Directions for this task
Apart from the pictures, every entry should be reproduced exactly.

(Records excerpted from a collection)
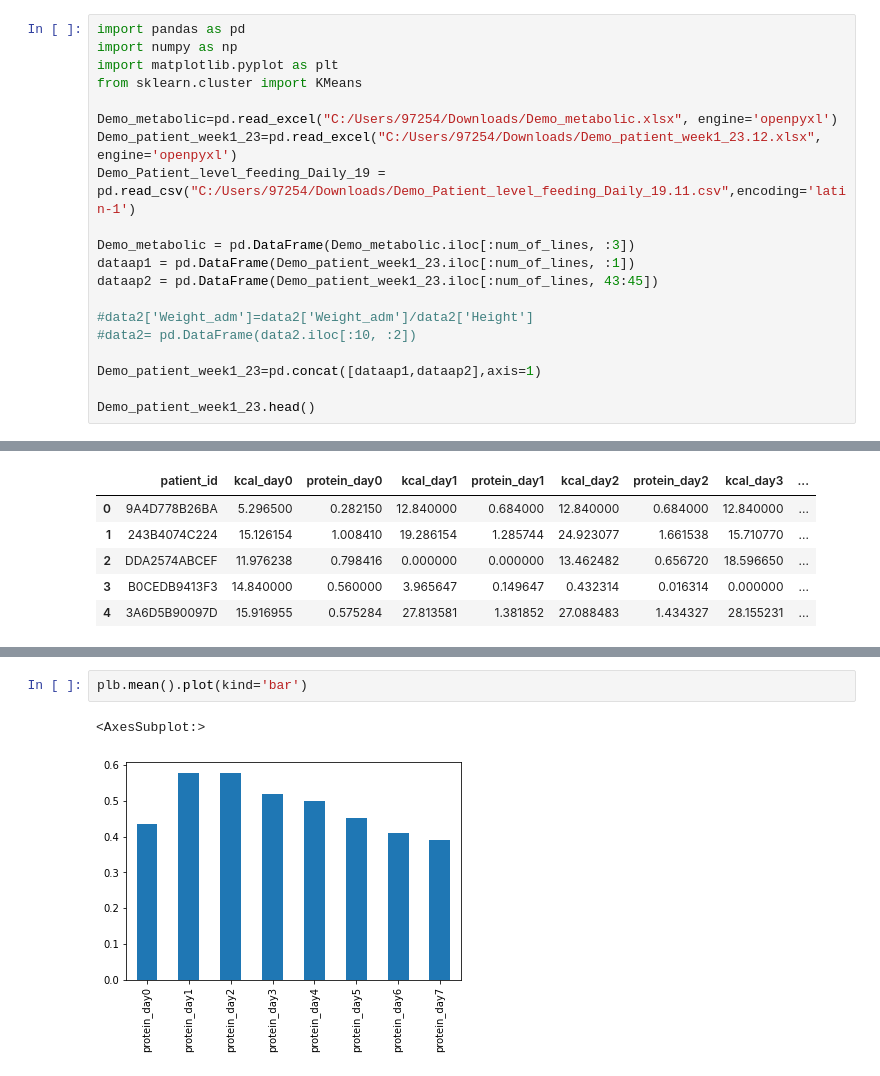
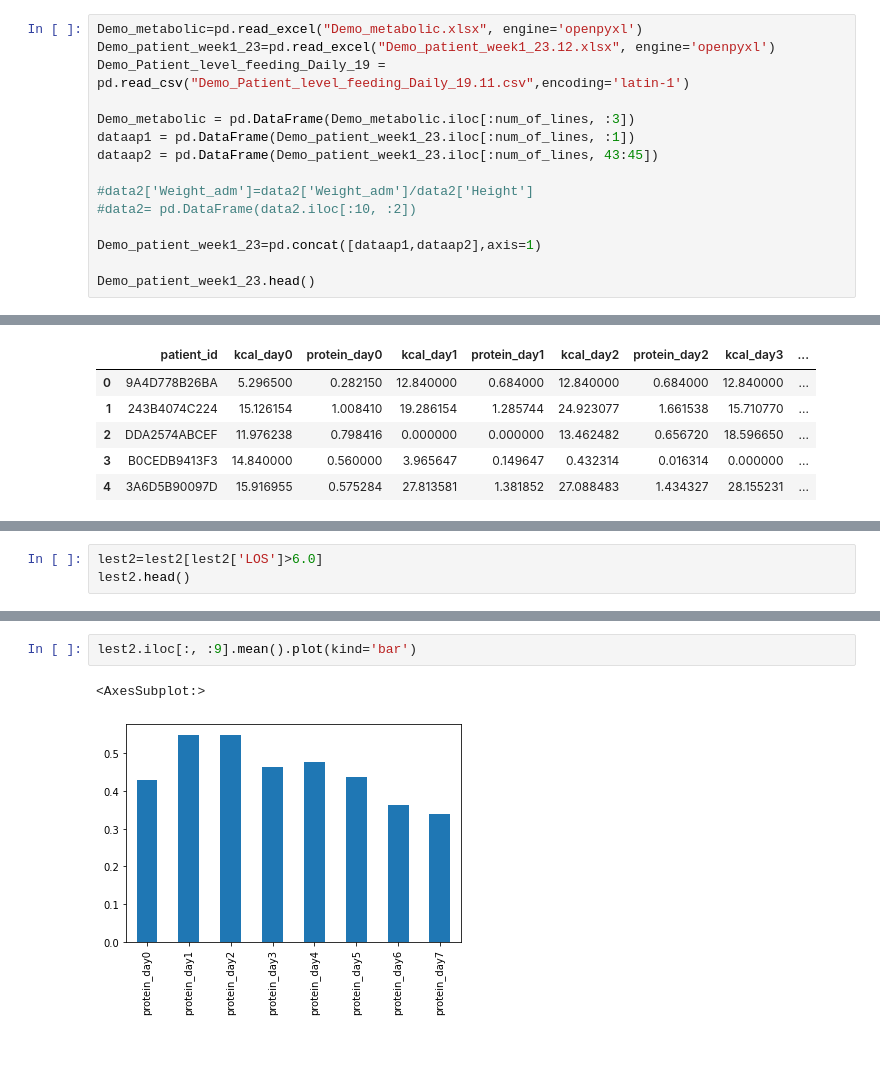
Before and after one commit to dvirs12345/Final-project, a Jupyter notebook: Hazana/plotprotien.ipynb, the cells around one changed output, grey strips where cells are left out. Drawn from its saved outputs; the diff is of its cells as text; blank space fills up the shorter version.

```diff
--- a/Hazana/plotprotien.ipynb
+++ b/Hazana/plotprotien.ipynb
@@ -5,12 +13,7 @@ num_of_lines=200
 # %%
-import pandas as pd
-import numpy as np
-import matplotlib.pyplot as plt
-from sklearn.cluster import KMeans
-
-Demo_metabolic=pd.read_excel("C:/Users/97254/Downloads/Demo_metabolic.xlsx", engine='openpyxl')
-Demo_patient_week1_23=pd.read_excel("C:/Users/97254/Downloads/Demo_patient_week1_23.12.xlsx", engine='openpyxl')
-Demo_Patient_level_feeding_Daily_19 = pd.read_csv("C:/Users/97254/Downloads/Demo_Patient_level_feeding_Daily_19.11.csv",encoding='latin-1')
+Demo_metabolic=pd.read_excel("Demo_metabolic.xlsx", engine='openpyxl')
+Demo_patient_week1_23=pd.read_excel("Demo_patient_week1_23.12.xlsx", engine='openpyxl')
+Demo_Patient_level_feeding_Daily_19 = pd.read_csv("Demo_Patient_level_feeding_Daily_19.11.csv",encoding='latin-1')
 
 Demo_metabolic = pd.DataFrame(Demo_metabolic.iloc[:num_of_lines, :3])
 dataap1 = pd.DataFrame(Demo_patient_week1_23.iloc[:num_of_lines, :1])
@@ -89,0 +103,3 @@ plb.head()
+# %%
+lest2=lest2[lest2['LOS']>6.0]
+lest2.head()
@@ -90,5 +127,5 @@ plb.head()
 # %%
-plb.mean().plot(kind='bar')
+lest2.iloc[:, :9].mean().plot(kind='bar')
 # %% [output]
 <AxesSubplot:>
-[figure, old version]
+[figure, new version]
```
Also changed, not shown: parts of 28 cells of this notebook, 1 other file.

Task result
Before and after one commit to dvirs12345/Final-project, a Jupyter notebook: Hazana/plotprotien.ipynb, the cells around one changed output, grey strips where cells are left out. Drawn from its saved outputs; the diff is of its cells as text; blank space fills up the shorter version.

```diff
--- a/Hazana/plotprotien.ipynb
+++ b/Hazana/plotprotien.ipynb
@@ -5,12 +13,7 @@ num_of_lines=200
 # %%
-import pandas as pd
-import numpy as np
-import matplotlib.pyplot as plt
-from sklearn.cluster import KMeans
-
-Demo_metabolic=pd.read_excel("C:/Users/97254/Downloads/Demo_metabolic.xlsx", engine='openpyxl')
-Demo_patient_week1_23=pd.read_excel("C:/Users/97254/Downloads/Demo_patient_week1_23.12.xlsx", engine='openpyxl')
-Demo_Patient_level_feeding_Daily_19 = pd.read_csv("C:/Users/97254/Downloads/Demo_Patient_level_feeding_Daily_19.11.csv",encoding='latin-1')
+Demo_metabolic=pd.read_excel("Demo_metabolic.xlsx", engine='openpyxl')
+Demo_patient_week1_23=pd.read_excel("Demo_patient_week1_23.12.xlsx", engine='openpyxl')
+Demo_Patient_level_feeding_Daily_19 = pd.read_csv("Demo_Patient_level_feeding_Daily_19.11.csv",encoding='latin-1')
 
 Demo_metabolic = pd.DataFrame(Demo_metabolic.iloc[:num_of_lines, :3])
 dataap1 = pd.DataFrame(Demo_patient_week1_23.iloc[:num_of_lines, :1])
@@ -89,0 +103,3 @@ plb.head()
+# %%
+lest2=lest2[lest2['LOS']>6.0]
+lest2.head()
@@ -90,5 +127,5 @@ plb.head()
 # %%
-plb.mean().plot(kind='bar')
+lest2.iloc[:, :9].mean().plot(kind='bar')
 # %% [output]
 <AxesSubplot:>
-[figure, old version]
+[figure, new version]
```
Also changed, not shown: parts of 28 cells of this notebook, 1 other file.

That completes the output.